> WORK REQUEST
Return every line in the entries below where the word "README" shows up.

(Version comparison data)

──────────────────────────────

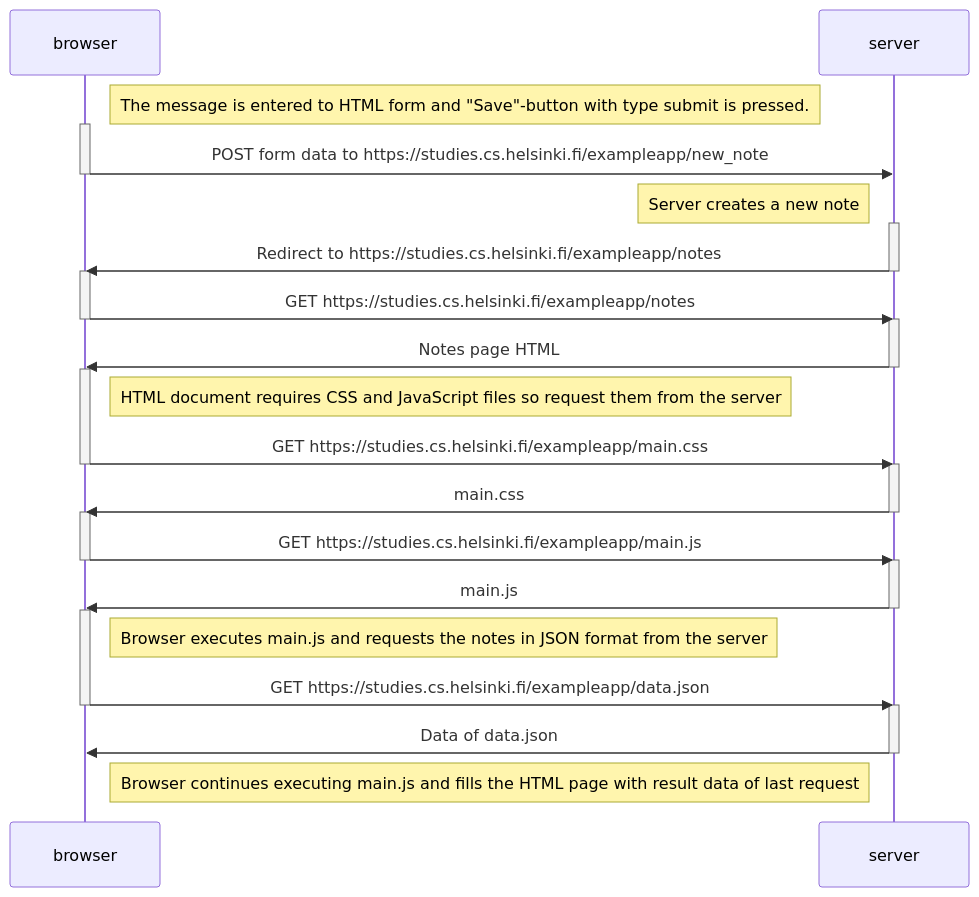
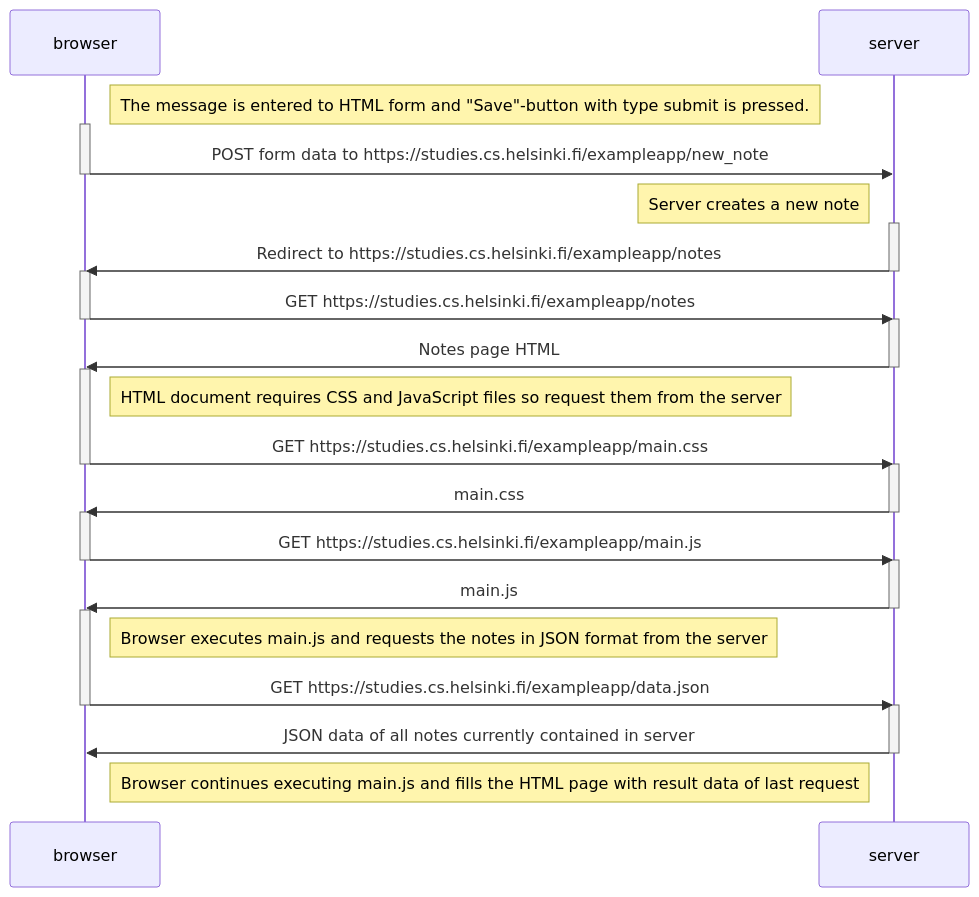
Before and after one commit to ekelhala/fullstackopen: the diagram in part0/README.md, drawn with Mermaid. The commit also changed other lines of this file, not shown here.

````diff
--- a/part0/README.md
+++ b/part0/README.md
@@ -3,42 +3,42 @@
 ```mermaid
 sequenceDiagram
     participant browser
     participant server
 
     Note right of browser: The message is entered to HTML form and "Save"-button with type submit is pressed.
     activate browser
     browser->>server: POST form data to https://studies.cs.helsinki.fi/exampleapp/new_note
     deactivate browser
     Note left of server: Server creates a new note
     activate server
     server->>browser: Redirect to https://studies.cs.helsinki.fi/exampleapp/notes
     deactivate server
     activate browser
     browser->>server: GET https://studies.cs.helsinki.fi/exampleapp/notes
     deactivate browser
     activate server
     server->>browser: Notes page HTML
     deactivate server
     activate browser
     Note right of browser: HTML document requires CSS and JavaScript files so request them from the server
     browser->>server: GET https://studies.cs.helsinki.fi/exampleapp/main.css
     deactivate browser
     activate server
     server->>browser: main.css
     deactivate server
     activate browser
     browser->>server: GET https://studies.cs.helsinki.fi/exampleapp/main.js
     deactivate browser
     activate server
     server->>browser: main.js
     deactivate server
     activate browser
     Note right of browser: Browser executes main.js and requests the notes in JSON format from the server
     browser->>server: GET https://studies.cs.helsinki.fi/exampleapp/data.json
     deactivate browser
     activate server
-    server->>browser: Data of data.json
+    server->>browser: JSON data of all notes currently contained in server
     deactivate server
     activate browser
     Note right of browser: Browser continues executing main.js and fills the HTML page with result data of last request
 ```
````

──────────────────────────────

> ANSWER SECTION
Before and after one commit to ekelhala/fullstackopen: the diagram in part0/README.md, drawn with Mermaid. The commit also changed other lines of this file, not shown here.
--- a/part0/README.md
+++ b/part0/README.md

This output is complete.